I left the office at 5.30 pm in a rosy glow. I'd worked hard all day but could not miss the sense of anticipation and preparation in the air. Plans were being made for visits home and staff coverage over Christmas and the Big Christmas Party is almost here. Yes, it had been such a good day.
The roads were clearer than they'd been for days and I even ventured to the post office to pick up mail on the way home, finding our mailbox packed tightly with cards. I don't think one more thing could have been squeezed in there. "It was a good thing I managed to get there tonight," I thought.
I pulled up to the house and approached the front door with my laptop bag hanging from one shoulder, and a briefcase, lunch bag, shopping bag and mail in my hands. I had to press the doorbell for Paul to let me in as I had no hands left to fiddle with the door.

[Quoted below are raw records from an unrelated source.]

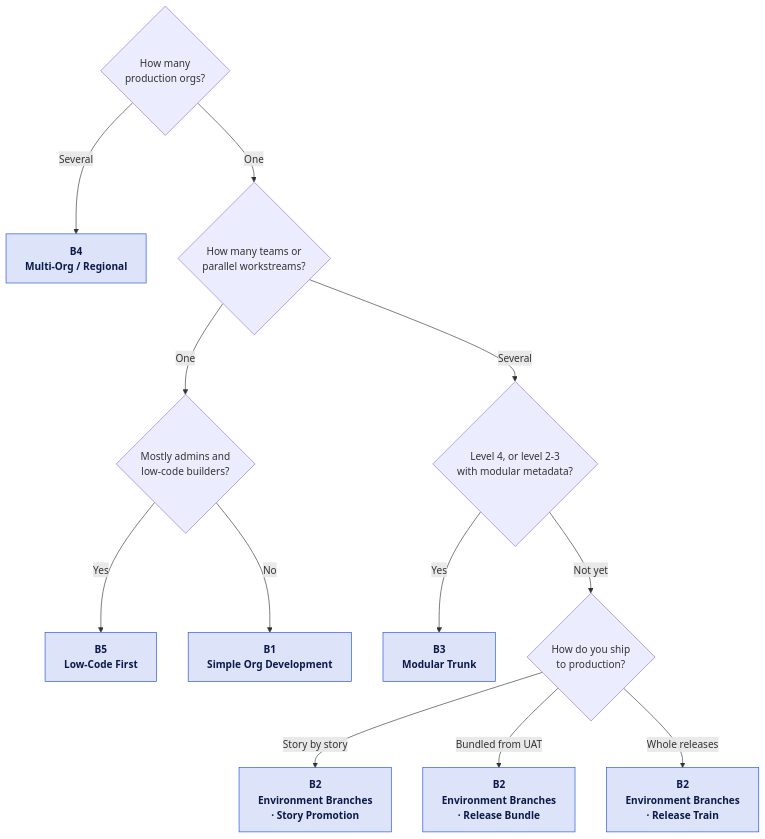
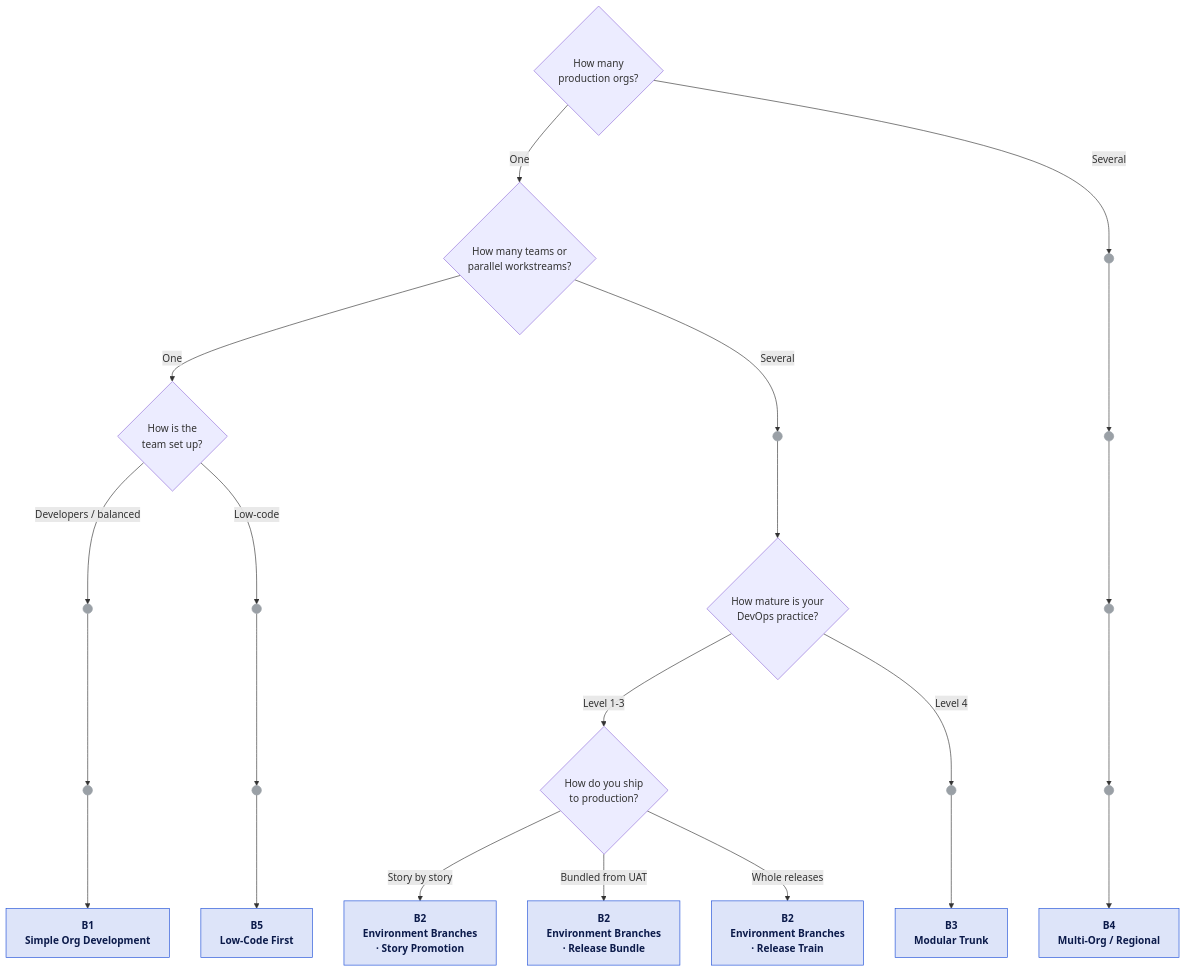
Before and after one commit to svierk/salesforce-devops-starter-kit: the diagram in docs/strategy/index.md, drawn with Mermaid. The commit also changed other lines of this file and 4 other files, not shown here.

````diff
--- a/docs/strategy/index.md
+++ b/docs/strategy/index.md
@@ -30,22 +30,29 @@
 ```mermaid
 flowchart TD
-    QO{"How many<br/>production orgs?"}
-    QO -->|Several| B4["<b>B4</b><br/>Multi-Org / Regional"]
-    QO -->|One| QT{"How many teams or<br/>parallel workstreams?"}
-
-    QT -->|One| QL{"Mostly admins and<br/>low-code builders?"}
-    QT -->|Several| QM{"Level 4, or level 2-3<br/>with modular metadata?"}
-
-    QL -->|Yes| B5["<b>B5</b><br/>Low-Code First"]
-    QL -->|No| B1["<b>B1</b><br/>Simple Org Development"]
-
-    QM -->|Yes| B3["<b>B3</b><br/>Modular Trunk"]
-    QM -->|Not yet| QR{"How do you ship<br/>to production?"}
-
+    QO{"How many<br/>production orgs?"} -->|One| QT{"How many teams or<br/>parallel workstreams?"}
+    QO -->|Several| P2M(( ))
+    QT -->|One| QS{"How is the<br/>team set up?"}
+    QT -->|Several| P3N(( ))
+    P2M --> P3M(( ))
+    QS -->|Developers / balanced| P4B1(( ))
+    QS -->|Low-code| P4B5(( ))
+    P3N --> QM{"How mature is your<br/>DevOps practice?"}
+    P3M --> P4M(( ))
+    P4B1 --> P5B1(( ))
+    P4B5 --> P5B5(( ))
+    QM -->|Level 1-3| QR{"How do you ship<br/>to production?"}
+    QM -->|Level 4| P5B3(( ))
+    P4M --> P5M(( ))
+    P5B1 --> B1["<b>B1</b><br/>Simple Org Development"]
+    P5B5 --> B5["<b>B5</b><br/>Low-Code First"]
     QR -->|Story by story| B2S["<b>B2</b><br/>Environment Branches<br/>· Story Promotion"]
     QR -->|Bundled from UAT| B2B["<b>B2</b><br/>Environment Branches<br/>· Release Bundle"]
     QR -->|Whole releases| B2T["<b>B2</b><br/>Environment Branches<br/>· Release Train"]
+    P5B3 --> B3["<b>B3</b><br/>Modular Trunk"]
+    P5M --> B4["<b>B4</b><br/>Multi-Org / Regional"]
 
     classDef bp fill:#dde4f9,stroke:#1d4ed8,color:#0b1a4a,font-weight:bold;
+    classDef pass fill:#9aa0a6,stroke:#9aa0a6;
     class B1,B2S,B2B,B2T,B3,B4,B5 bp;
+    class P2M,P3N,P3M,P4B1,P4B5,P4M,P5B1,P5B5,P5B3,P5M pass;
 ```
````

The first words he said as I came through the door were, "Frances called. She wanted to know if you could cook a turkey for Sunday."
I can't remember what I said, but it was probably, "What?!" or "No!" I've been doing very well, surrounded by the carefully managed (or unmanaged, depending on your viewpoint) chaos of my household at the moment, but with a cell group party tomorrow night and The Big Party on Friday night and apple pies to bake on Saturday for the pot luck dinner at church on Sunday, a TURKEY had no place in my life.
I didn't even take off my coat before I called Frances. "Hello dear," came her cheery voice over the phone, followed by the good news, "Don't worry, I think I've found people to cook all the turkeys." And while I peeled off my coat and sank onto the couch, we both laughed at turkey saga.
Our church is notoriously disorganized when it comes to just about anything. If you like even a hint of organization you couldn't stand it, so the fact that only four days from our Christmas pot luck lunch, Frances would find herself in charge of finding people to cook turkeys, is normal for us. I had been lulled into a sense of security by the fact that it seemed so organized this year. For several weeks our bulletin has announced, "Christmas Potluck Dinner--December 19, immediately following the service. If your last name begins with A-G, please plan to bring a dessert. If your last name begins with H-Smith, pleas bring a side (veggies, rolls, stuffing, etc.) If your last name begins with Stewart-Z, please provide a potato dish to share." Silly me, I didn't even notice the dearth of turkeys. In fact I would have been quite happy with dessert and a few "sides."
But there were to be turkeys and Frances found herself "it," the "turkey cooker finder," or, as she blurted out when she called one home, "I'm looking for curkey tookers." When she got the call asking her to do this job, ten year old Eden said nervously, "Oh, yes Mommy, I forot to tell you the pastor called two days ago."
Frances herself was having a big family turkey dinner of her own on Saturday after working on Friday evening and was handling the role of searching for cookers, or "happy cookers" as she put it, quite well under the circumstances, even though she had no idea what size of turkeys or how they were to be cooked because those instructions didn't come along with the job. We laughed that she could have had a similar response to Mary's when Gabriel made his announcement of her assignment to become the mother of Jesus, "How shall this thing be?"
Later in the evening, I was loading the dishwasher when Brenda staggered into the kitchen in her pjs, hair up in a barette, looking exhausted, french manicured nails delicately holding a recipe for "snowball cookies."
"This is very stressful," she said. She meant the baking. She took the nut chopper she had come to borrow and left for the nether regions and the torture of baking.
A few minutes later I was watching "Cold Case Detectives," when she came back with the recipe. There seemed to be a crucial ingredient missing. Indeed there was no mention of sugar. We found the correct recipe in my Better Homes and Gardens New Cook Book. "It's nice knowing you're up here," she said, and left to resume the baking.
An hour later she came upstairs followed by an admiring Tori, holding a round, icing sugar coated cookie for me to try. It was delicious.
You may have heard of "the tipping point," which is, according to The Free Dictionary, the "level at which momentum for change becomes unstoppable" or "the moment of critical mass, the threshold, the boiling point."
Well, I think that today, December 15th, may be the tipping over point for all of us getting ready for Christmas. :)
Proverbs 17:22 (New International Version, ©2010)
22 A cheerful heart is good medicine,...